━━━━━ Given records ━━━━━

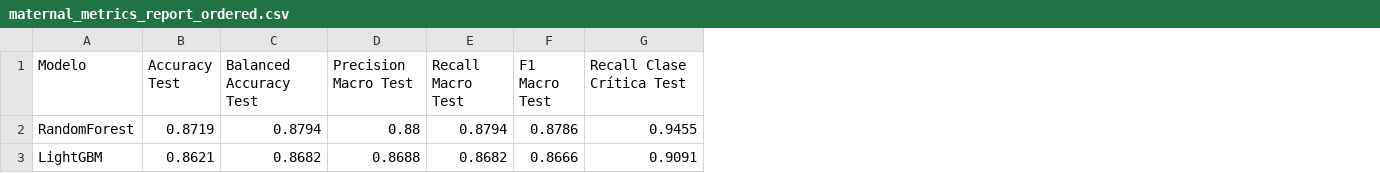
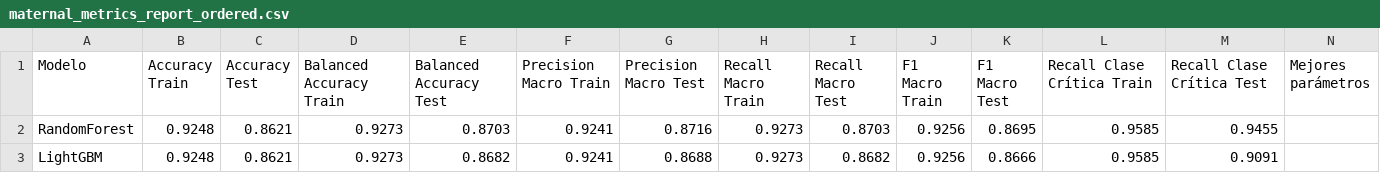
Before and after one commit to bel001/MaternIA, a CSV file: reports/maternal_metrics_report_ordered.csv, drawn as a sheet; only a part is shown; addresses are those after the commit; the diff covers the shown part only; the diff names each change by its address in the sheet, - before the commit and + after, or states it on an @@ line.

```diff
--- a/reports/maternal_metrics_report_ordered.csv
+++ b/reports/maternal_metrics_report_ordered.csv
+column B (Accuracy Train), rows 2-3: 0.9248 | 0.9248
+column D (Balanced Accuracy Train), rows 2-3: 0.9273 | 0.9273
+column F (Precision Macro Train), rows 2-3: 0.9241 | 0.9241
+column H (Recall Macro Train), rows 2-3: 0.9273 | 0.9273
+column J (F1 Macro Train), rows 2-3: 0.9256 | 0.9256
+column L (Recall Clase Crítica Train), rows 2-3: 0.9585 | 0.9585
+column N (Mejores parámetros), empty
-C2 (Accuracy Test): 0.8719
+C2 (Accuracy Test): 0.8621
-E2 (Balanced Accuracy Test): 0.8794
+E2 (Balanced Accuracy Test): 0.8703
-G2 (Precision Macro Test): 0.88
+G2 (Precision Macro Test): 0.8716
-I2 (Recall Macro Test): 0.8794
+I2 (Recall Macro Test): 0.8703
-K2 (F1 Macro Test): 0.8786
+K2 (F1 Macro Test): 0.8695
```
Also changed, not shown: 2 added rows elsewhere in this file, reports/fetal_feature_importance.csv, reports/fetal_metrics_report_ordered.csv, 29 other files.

━━━━━

- **Work required**: What lines in the listing above hold the string "reports"? List them.

- **Completed task**:
Before and after one commit to bel001/MaternIA, a CSV file: reports/maternal_metrics_report_ordered.csv, drawn as a sheet; only a part is shown; addresses are those after the commit; the diff covers the shown part only; the diff names each change by its address in the sheet, - before the commit and + after, or states it on an @@ line.
--- a/reports/maternal_metrics_report_ordered.csv
+++ b/reports/maternal_metrics_report_ordered.csv
Also changed, not shown: 2 added rows elsewhere in this file, reports/fetal_feature_importance.csv, reports/fetal_metrics_report_ordered.csv, 29 other files.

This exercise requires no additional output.